Treatment of rodents (animals or isolated neuronal preparations) with ALS IgG caused increase in intracellular calcium concentration and degenerative structural changes as well as plasticity induction in the neuromuscular junction [34, 3842]. Electrophysiological recordings of voltage-gated calcium currents showed an ALS IgG-induced increase in Purkinje neurons [43], but a decrease in cultured granular cells [44]. We have shown that ALS IgG induced the frequency increase, without amplitude changes of spontaneous miniature excitatory postsynaptic currents in primary rat hippocampal pyramidal neurons, and this effect was partially dependent on extracellular calcium [45]. Moreover, ALS IgG could modulate calcium transients in the same model system—an effect that was shown to be dependent on P/Q-type calcium channels [46].

In the recent study of Gonzalez and coworkers (2011) [47], a substantial evidence was presented in favor of the specificity of ALS IgG, as they addressed the distribution of autoantibodies via immunostaining in cerebellar, cortical, and spinal cord and neuromuscular junction sections of mice in addition to ALS IgG-induced physiological response via potentiating effect on end-plate basal discharge activity of neuromuscular junctions. Moreover, the use of CaV2.1 knockout mice allowed them to distinguish between possible direct effect of ALS IgG on P/Q-type calcium channel (as congruent to our work; see above and [46]) and definite indirect (probably via phospholipase C) effect on N-type calcium channels [47].
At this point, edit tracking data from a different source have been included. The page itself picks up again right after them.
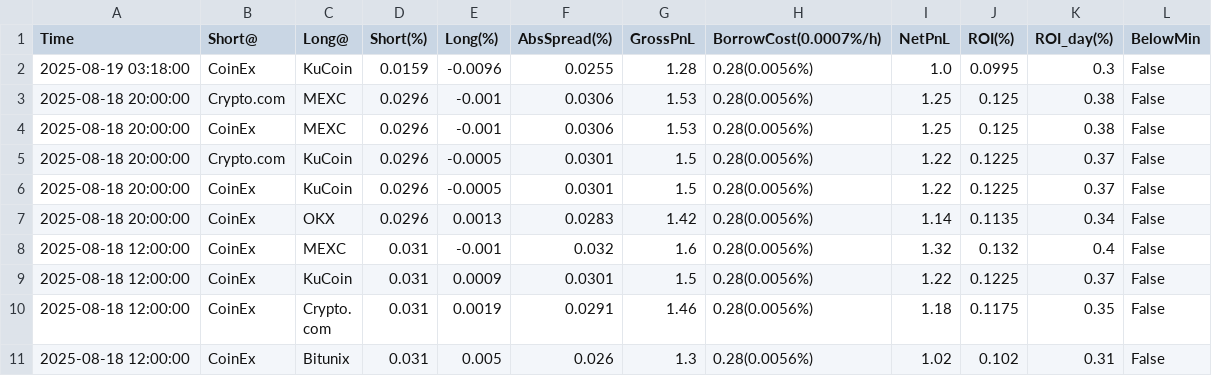
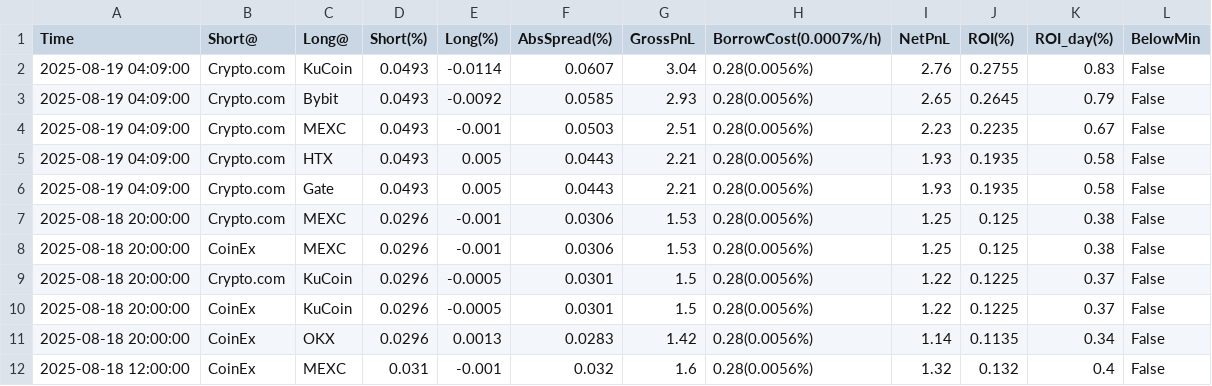
Before and after one commit to aerist123/funding-data, a CSV file: public/data/arb_candidates_HYPE.csv, drawn as a sheet; only a part is shown; the shorter side is filled out with more unchanged rows; removed rows and columns are numbered as before the commit, all else as after; the diff names each change by its address in the sheet, - before the commit and + after, or states it on an @@ line.

```diff
--- a/public/data/arb_candidates_HYPE.csv
+++ b/public/data/arb_candidates_HYPE.csv
-row 2: 2025-08-19 03:18:00 | CoinEx | KuCoin | 0.0159 | -0.0096 | 0.0255 | 1.28 | 0.28(0.0056%) | 1.0 | 0.0995 | 0.3 | False
+row 2: 2025-08-19 04:09:00 | Crypto.com | KuCoin | 0.0493 | -0.0114 | 0.0607 | 3.04 | 0.28(0.0056%) | 2.76 | 0.2755 | 0.83 | False
+row 3: 2025-08-19 04:09:00 | Crypto.com | Bybit | 0.0493 | -0.0092 | 0.0585 | 2.93 | 0.28(0.0056%) | 2.65 | 0.2645 | 0.79 | False
+row 4: 2025-08-19 04:09:00 | Crypto.com | MEXC | 0.0493 | -0.001 | 0.0503 | 2.51 | 0.28(0.0056%) | 2.23 | 0.2235 | 0.67 | False
+row 5: 2025-08-19 04:09:00 | Crypto.com | HTX | 0.0493 | 0.005 | 0.0443 | 2.21 | 0.28(0.0056%) | 1.93 | 0.1935 | 0.58 | False
+row 6: 2025-08-19 04:09:00 | Crypto.com | Gate | 0.0493 | 0.005 | 0.0443 | 2.21 | 0.28(0.0056%) | 1.93 | 0.1935 | 0.58 | False
```
Also changed, not shown: public/data/arb_candidates_ETH.csv, public/data/arb_candidates_OM.csv, 28 other files.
The role of glial cells and their possible responses to ALS IgG was questioned in the study of the effect of these autoantibodies on motoneuronal morphology and survival in organotypic rat spinal cord cultures, where a range of concentrations of ALS IgG failed to induce significant changes [48]. Moreover, a brilliant cell-type sensitive genetic manipulation of the mouse model of ALS, that underlines the importance of neuron-glia interactions, where astrocytes and microglia are found to be implicated in the rate of progression of familial ALS, reported that the damage in astrocytes determines the timing of microglial activation and infiltration [49, 50]. Finally, our recent pioneer studies on ALS IgG-induced (patho)physiological changes in cultured rat cortical astrocytes detected specific acute astrocytic responses. Namely, the majority of ALS IgGs increased in a matter of minutes the mobility of acidic vesicles, mostly endosomes and lysosomes, which could suggest long-term modulation of endocytosis and/or autophagy [51]. In addition, half of ALS IgGs tested evoked transient increases in intracellular calcium, mediated via inositol-3-phosphate receptors in the endoplasmic reticulum, where the influx of calcium ions through store-operated calcium entry did not affect the amplitude but prolonged calcium transients, thus augmenting the overall magnitude of the response [52]. Elevated calcium could trigger the release of glutamate from astrocytes into the extracellular space via vesicular exocytosis [53], that could contribute to the excitotoxic loss of motor neurons. Although pharmacological analysis revealed activation of phosphatidylinositol 3-kinase upstream of phospholipase C, a direct ALS IgG target on astrocytes remains still elusive. The interaction of ALS-specific antibodies with an unknown astrocytic membrane structure, mediated via phosphatidylinositol 3-kinase that integrates pathways of cell growth, proliferation, differentiation, motility, survival, and intracellular trafficking and can interact with around 50 Src homology domains containing cellular enzymes [54], could have a great impact on etiopathogenesis of ALS, thus stressing out the urge for further investigations. On the other hand, these immune humoral factors also offer a possible new biomarker for ALS diagnostics. Nevertheless, although deposits of IgG were detected in postmortem spinal cords of ALS patients [55], until recently studies involving the interaction of disease specific antibodies and cells of immunologically privileged tissues were hampered by a lack of knowledge of the pathway of entry of immune factors in the CNS, particularly of the blood-brain (BBB) and the blood-spinal cord (BSCB) barrier that will be discussed in the following sections.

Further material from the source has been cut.